Differentiation occurs many times during the development of a multicellular organism as the organism changes from a single zygote to a complex system of tissues and cell types. Differentiation is a common process in adults as well: adult stem cells divide and create fully-differentiated daughter cells during tissue repair and during normal cell turnover.
Differentiation dramatically changes a cell's size, shape, metabolic activity, and responsiveness to signals. These changes are largely due to highly-controlled modifications in gene expression. With a few exceptions, cellular differentiation almost never involves a change in the DNA sequence itself. It does involve switching off many genes not needed in a particular tissue. Thus, cells in different tissues may have very different physical characteristics despite having the same genome.
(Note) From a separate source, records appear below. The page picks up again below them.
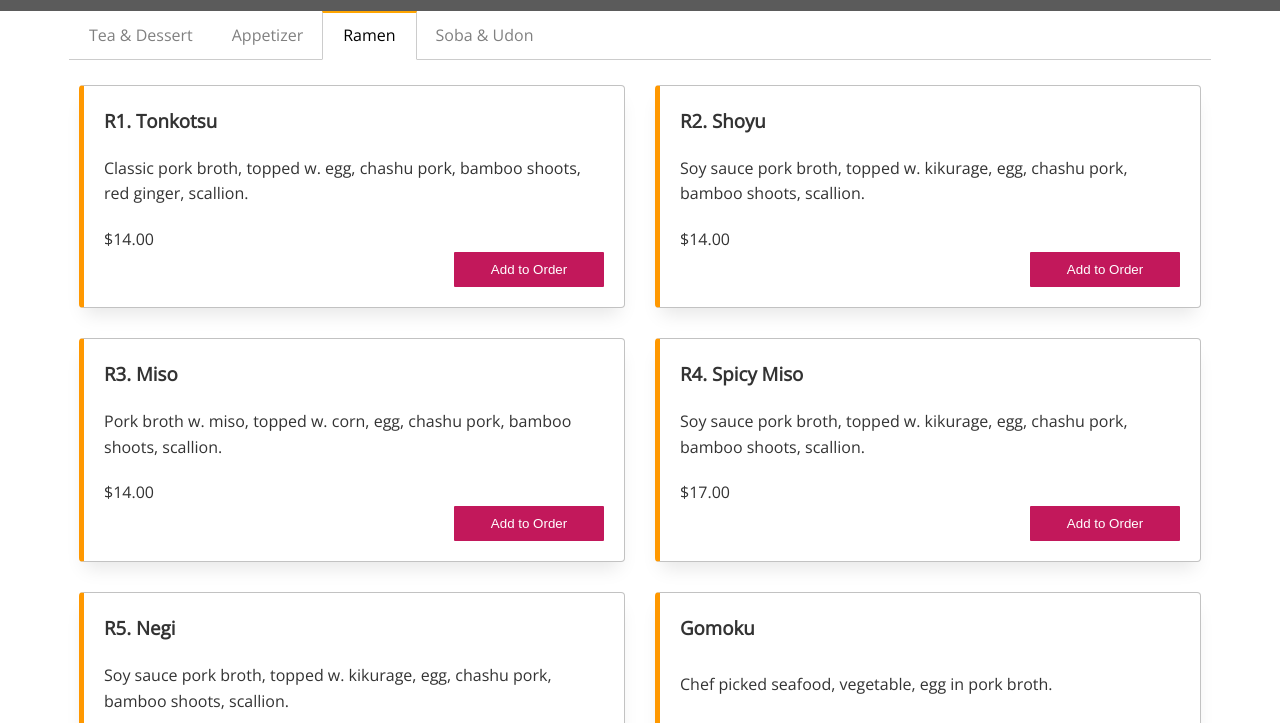
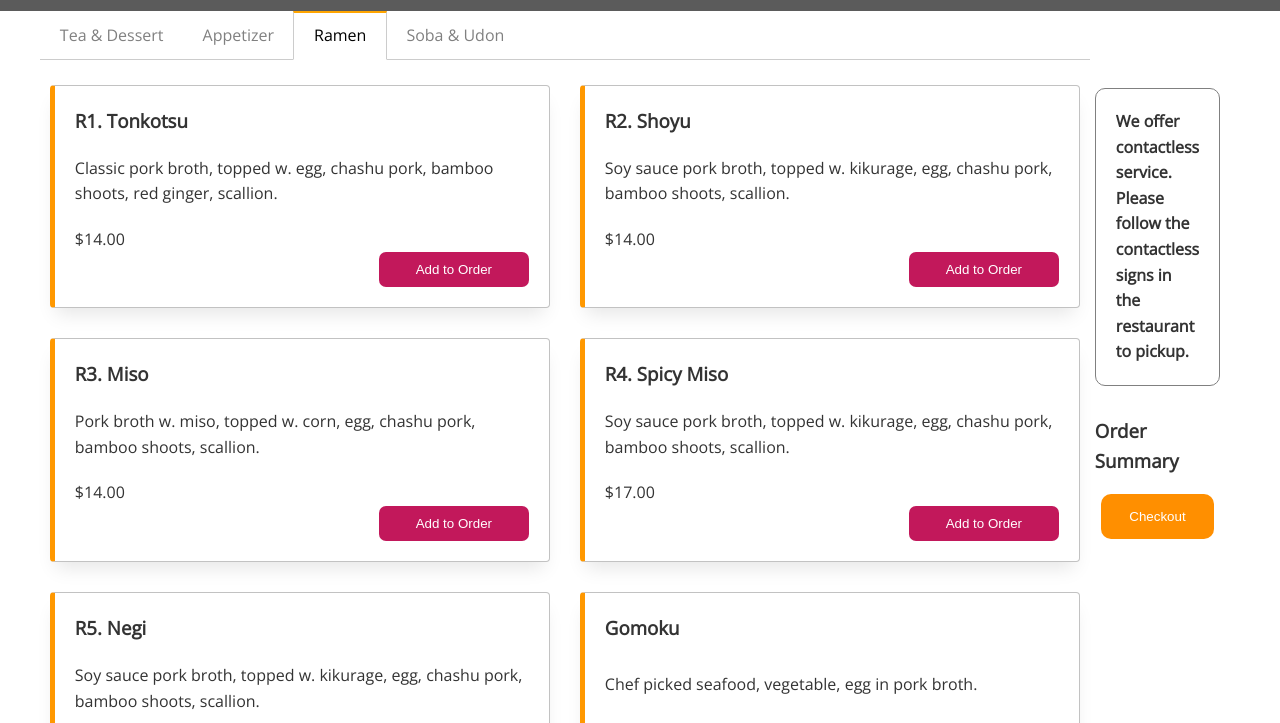
Before and after one commit to Swhag/Project-Restaurant-Page, a website built with webpack: page src/menu.html in a window 1280 px wide. Shown: the part 59-782 px from the top of the page. Built offline with nearby package versions, Linux system fonts and the light colour scheme; files whose address does not match are found by name.

Commit message:
Order summary added

```diff
--- a/src/menu.html
+++ b/src/menu.html
@@ -39,7 +39,6 @@
         <li class="tab-button">Appetizer</li>
         <li class="tab-button orange">Ramen</li>
         <li class="tab-button">Soba & Udon</li>
-
       </ul>
       <div class="tab-content">
           <div class="card-container">
@@ -61,8 +60,15 @@
         </div>
       </div>
 
+      </div>
+      <div class="cart-display">
+        <h4 class="cart-notice">
+          We offer contactless service. Please follow the contactless signs in the restaurant to pickup.
+        </h4>
+        <h3 class="cart-summary">Order Summary</h3>
+        <button class="btn checkout-btn">Checkout</button>
+      </div>
 
-      </div>
     </div>
   </section>
 
--- a/src/styles/style.css
+++ b/src/styles/style.css
@@ -342,13 +342,38 @@ ul.list::after {
   display: flex;
   justify-content: center;
   width: 100vw;
-  /* height: 50vh; */
 }
 
 .inner-container {
   display: flex;
   justify-content: center;
-  width: 80vw;
+  width: 75vw;
+}
+
+/* cart / order summary */
+.cart-display {
+  display: flex;
+  flex-direction: column;
+
+  width: 30vw;
+  height: 480px;
+  margin: 70px 15px 0px 0px;
+  padding: 5px;
+}
+
+.cart-notice {
+  border: 1px solid gray;
+  border-radius: 10px;
+  padding: 20px;
+}
+.cart-summary {
+  margin-top: 30px;
+}
+.cart-display .checkout-btn {
+  padding: 15px;
+  margin: auto;
+  border-radius: 10px;
+  width: 90%;
 }
 
 /* ramen menu */
@@ -366,6 +391,7 @@ ul.list::after {
   background-color: #fff;
   padding: 20px;
   border-radius: 4px;
+  width: 500px;
 
   display: flex;
   flex-direction: column;
@@ -386,9 +412,10 @@ ul.list::after {
   align-items: flex-end;
 }
 
-.tab-content .card .btn {
+.tab-content .card .add-btn {
   background-color: #c2185b;
   width: 150px;
+  border-radius: 7px;
 }
 
 .tab-content .card .btn:hover {
@@ -397,7 +424,6 @@ ul.list::after {
 
 .tab-content .card div:nth-child(2) {
   margin-bottom: 20px;
-  width: 500px;
 }
 
 /* ------------------------------------------------ */
```
Also changed, not shown: dist/bundle.js, dist/menu.html.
A cell that is able to differentiate into many cell types is known as pluripotent. Such cells are called stem cells in animals and meristematic cells in higher plants. A cell that is able to differentiate into all cell types is known as totipotent. In mammals, only the zygote and early embryonic cells are totipotent, while in plants many differentiated cells can become totipotent with simple laboratory techniques.
References[change | edit source]
- Moore J.A. 1972. Readings in heredity & development. Oxford, N.Y.